Lesley Walker (MATI ’05) currently works Spanish Court Interpreter for the Sacramento Superior Court. She recently sent me a number of job postings for the CA court system. She indicated to me: “I am interested in seeing more very well-trained interpreters enter my field and I like giving back to MIIS any chance I get.” Please read her heart-felt and insightful responses to my questions.
1. What does your typical day look like as a court interpreter?
First you’ll find out where you are assigned for the day. Depending on what county or federal district you work for, the scheduling is done differently. You might know a week in advance or five minutes in advance or you may go to the same assignment every day for your whole career (this is rare, though). Once you get to your assignment, you will either be waiting on call in an interpreters’ office or you will have to go straight to the courtroom that needs you. From there, your day depends on what kind of hearing it is you are assigned to. An arraignment, continuance, or pretrial hearing may be very brief. A trial lasts all day every day for anywhere from a couple of days to several months. As a court interpreter, you will have to be available whenever you are needed, and this may require a lot of waiting around. It is a very edge-of-your-seat job, I think. 2. What aspects of your work experience prior to becoming a court interpreter do you feel prepared you well for your current work?
I had many customer service jobs as I was growing up: video stores, restaurants, library, etc. Those were great experience for court interpreting because both require all day contact with the public. You will encounter and have to work with/for all types of people as a court interpreter. And the varying pace of customer service jobs is also similar to court interpreting.
2. What aspects of your education at MIIS do you feel prepared you well for your current work?

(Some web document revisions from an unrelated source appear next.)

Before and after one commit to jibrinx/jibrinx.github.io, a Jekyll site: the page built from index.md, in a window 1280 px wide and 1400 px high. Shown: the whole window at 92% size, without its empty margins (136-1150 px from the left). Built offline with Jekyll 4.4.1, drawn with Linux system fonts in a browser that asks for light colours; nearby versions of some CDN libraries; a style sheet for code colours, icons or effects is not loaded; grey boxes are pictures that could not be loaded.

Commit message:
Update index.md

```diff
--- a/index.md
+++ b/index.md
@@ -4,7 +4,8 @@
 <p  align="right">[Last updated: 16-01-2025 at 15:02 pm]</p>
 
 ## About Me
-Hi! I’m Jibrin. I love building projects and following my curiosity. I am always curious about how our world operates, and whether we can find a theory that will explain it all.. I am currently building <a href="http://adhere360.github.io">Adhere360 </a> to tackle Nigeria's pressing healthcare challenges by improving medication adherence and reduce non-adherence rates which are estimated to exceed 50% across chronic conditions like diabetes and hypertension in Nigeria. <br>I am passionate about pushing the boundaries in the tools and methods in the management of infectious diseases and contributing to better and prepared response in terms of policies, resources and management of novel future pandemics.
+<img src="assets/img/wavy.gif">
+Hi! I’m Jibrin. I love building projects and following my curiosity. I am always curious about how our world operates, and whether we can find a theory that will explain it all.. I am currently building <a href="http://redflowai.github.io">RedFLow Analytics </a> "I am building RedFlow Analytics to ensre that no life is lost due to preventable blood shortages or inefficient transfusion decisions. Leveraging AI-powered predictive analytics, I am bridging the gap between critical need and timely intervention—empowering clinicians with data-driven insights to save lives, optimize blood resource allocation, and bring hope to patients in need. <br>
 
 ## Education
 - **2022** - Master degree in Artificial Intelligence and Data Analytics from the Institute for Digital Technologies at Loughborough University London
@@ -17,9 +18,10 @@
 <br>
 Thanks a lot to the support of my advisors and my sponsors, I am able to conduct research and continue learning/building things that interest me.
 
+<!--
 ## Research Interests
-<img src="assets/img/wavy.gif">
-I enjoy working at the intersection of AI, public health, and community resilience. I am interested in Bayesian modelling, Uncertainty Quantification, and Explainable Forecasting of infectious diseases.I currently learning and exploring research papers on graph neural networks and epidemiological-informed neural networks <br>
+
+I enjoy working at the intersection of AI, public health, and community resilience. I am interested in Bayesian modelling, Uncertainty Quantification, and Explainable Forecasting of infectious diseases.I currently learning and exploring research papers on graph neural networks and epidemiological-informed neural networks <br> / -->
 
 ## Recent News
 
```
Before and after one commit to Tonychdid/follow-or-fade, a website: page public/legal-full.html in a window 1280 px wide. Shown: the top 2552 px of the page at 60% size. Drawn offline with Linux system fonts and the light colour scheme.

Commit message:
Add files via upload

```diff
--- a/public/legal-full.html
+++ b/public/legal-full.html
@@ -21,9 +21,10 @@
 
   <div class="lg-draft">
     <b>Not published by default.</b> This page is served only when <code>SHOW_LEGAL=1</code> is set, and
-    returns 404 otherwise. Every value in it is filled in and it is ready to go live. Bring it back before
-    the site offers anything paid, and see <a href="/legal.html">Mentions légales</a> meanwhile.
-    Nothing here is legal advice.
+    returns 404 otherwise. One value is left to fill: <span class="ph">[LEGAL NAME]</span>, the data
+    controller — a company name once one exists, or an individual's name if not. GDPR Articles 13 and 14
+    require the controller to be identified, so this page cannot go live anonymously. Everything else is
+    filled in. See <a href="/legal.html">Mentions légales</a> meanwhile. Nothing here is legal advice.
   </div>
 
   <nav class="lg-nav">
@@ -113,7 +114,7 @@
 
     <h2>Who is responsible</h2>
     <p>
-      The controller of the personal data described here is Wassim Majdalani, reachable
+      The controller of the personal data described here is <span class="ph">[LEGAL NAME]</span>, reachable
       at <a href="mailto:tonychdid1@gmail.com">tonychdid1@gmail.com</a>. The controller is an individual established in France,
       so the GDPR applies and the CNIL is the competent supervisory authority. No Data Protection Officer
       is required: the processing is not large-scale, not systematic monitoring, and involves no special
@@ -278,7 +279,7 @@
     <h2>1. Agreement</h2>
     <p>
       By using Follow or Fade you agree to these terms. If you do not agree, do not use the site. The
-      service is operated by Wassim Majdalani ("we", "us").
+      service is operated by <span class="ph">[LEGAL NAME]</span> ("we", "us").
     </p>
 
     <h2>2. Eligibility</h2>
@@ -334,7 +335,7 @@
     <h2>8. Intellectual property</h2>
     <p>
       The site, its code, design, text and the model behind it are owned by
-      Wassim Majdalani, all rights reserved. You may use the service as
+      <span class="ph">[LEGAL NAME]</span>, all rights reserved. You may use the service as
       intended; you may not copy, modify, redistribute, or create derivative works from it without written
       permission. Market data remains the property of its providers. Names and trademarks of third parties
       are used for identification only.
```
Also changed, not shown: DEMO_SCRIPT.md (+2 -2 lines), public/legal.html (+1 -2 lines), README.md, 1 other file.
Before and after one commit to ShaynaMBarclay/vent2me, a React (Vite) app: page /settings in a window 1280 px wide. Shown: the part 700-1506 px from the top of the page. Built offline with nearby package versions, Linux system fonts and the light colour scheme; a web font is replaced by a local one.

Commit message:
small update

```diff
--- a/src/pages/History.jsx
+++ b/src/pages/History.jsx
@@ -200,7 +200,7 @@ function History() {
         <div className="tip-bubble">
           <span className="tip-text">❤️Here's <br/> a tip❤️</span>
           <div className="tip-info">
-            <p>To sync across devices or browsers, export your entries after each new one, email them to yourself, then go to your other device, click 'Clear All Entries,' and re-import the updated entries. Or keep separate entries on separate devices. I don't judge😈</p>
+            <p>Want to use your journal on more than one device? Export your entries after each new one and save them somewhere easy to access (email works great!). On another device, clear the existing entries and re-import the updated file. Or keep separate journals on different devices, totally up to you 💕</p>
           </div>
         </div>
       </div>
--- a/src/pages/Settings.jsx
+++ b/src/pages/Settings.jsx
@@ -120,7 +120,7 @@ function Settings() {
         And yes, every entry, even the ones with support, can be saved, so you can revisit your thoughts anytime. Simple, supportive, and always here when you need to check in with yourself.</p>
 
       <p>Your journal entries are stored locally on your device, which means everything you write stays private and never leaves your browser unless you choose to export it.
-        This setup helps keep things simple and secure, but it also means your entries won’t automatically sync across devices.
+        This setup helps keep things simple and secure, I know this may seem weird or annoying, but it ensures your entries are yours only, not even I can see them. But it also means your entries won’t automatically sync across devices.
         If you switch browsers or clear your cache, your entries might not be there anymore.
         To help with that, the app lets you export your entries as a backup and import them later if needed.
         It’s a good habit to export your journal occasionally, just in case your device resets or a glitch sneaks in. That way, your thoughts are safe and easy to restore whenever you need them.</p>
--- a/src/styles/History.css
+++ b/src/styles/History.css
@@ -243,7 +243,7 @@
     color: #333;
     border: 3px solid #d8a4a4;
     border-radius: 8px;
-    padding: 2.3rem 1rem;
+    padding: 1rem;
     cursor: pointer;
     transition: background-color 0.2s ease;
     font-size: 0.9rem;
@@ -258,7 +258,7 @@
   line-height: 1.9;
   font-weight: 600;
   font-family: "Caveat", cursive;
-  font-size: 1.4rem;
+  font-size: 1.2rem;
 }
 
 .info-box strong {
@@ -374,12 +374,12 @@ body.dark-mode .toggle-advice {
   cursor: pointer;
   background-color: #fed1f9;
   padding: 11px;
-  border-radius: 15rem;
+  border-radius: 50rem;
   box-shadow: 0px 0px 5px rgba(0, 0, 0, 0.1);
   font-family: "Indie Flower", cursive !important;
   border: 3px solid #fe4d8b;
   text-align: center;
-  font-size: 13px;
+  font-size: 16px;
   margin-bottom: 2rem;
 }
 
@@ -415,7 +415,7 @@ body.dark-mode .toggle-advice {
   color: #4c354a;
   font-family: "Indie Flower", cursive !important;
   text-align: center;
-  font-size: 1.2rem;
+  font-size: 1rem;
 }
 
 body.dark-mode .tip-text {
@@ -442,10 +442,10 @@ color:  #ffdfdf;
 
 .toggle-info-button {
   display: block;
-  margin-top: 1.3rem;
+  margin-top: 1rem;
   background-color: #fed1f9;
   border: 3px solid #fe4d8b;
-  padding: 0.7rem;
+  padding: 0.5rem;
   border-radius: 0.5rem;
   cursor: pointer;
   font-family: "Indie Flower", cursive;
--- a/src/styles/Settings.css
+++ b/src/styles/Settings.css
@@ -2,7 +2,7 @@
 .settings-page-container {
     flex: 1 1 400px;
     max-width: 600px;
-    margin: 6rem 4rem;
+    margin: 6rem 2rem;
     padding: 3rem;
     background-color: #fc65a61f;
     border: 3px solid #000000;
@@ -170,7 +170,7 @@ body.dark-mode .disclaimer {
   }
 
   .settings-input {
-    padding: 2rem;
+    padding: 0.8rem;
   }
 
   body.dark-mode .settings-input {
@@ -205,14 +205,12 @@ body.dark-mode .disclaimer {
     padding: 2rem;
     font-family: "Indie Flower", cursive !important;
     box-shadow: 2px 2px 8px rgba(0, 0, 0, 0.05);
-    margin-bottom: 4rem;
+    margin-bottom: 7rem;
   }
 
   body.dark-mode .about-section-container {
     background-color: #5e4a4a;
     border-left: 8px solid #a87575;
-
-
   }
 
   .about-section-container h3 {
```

Precision. My professors at MIIS were very demanding and over the course of my two years there I learned to be exact. In court interpreting, that is critical. You will not pass the test without it. And the people using your work in the courtroom to do their jobs (judges, attorneys, and court reporters) will notice and appreciate it.
3. What are the useful tips you would like to share with our students on how to prepare for the CA Court Certification?
Two things are key. Number one: study with Holly Mikkelson’s materials (acebo.com). I am not being paid to promote her! I just think if you can do her exercises then you can pass the test. Number two: feel free to correct yourself about an interpretation during the exam. If you are like me, you sometimes think of the perfect interpretation of a word about three seconds after you’ve said out loud a not-so-perfect interpretation of the word. On the exam (and in real life), you can say, “That is…” or “Rather…” or “Interpreter correction…” and your last utterance will be taken as your answer. Don’t do it excessively because that affects your overall style grade. But you can correct yourself on the exam.
4. What are the things that you know now that you wish you had known when you were a student at MIIS?
During my studies at MIIS, I started having lots of random body aches and pains that continued once I started court interpreting. I think I was physically tense from trying to behave like a language machine. What I know now is that I am not a machine and it’s best if I don’t act like one–bring yourself, your personality, your flaws, and your strengths to every job you do. You will be taking much better care of yourself and your performance will be the same or better.
Career & Academic Advisor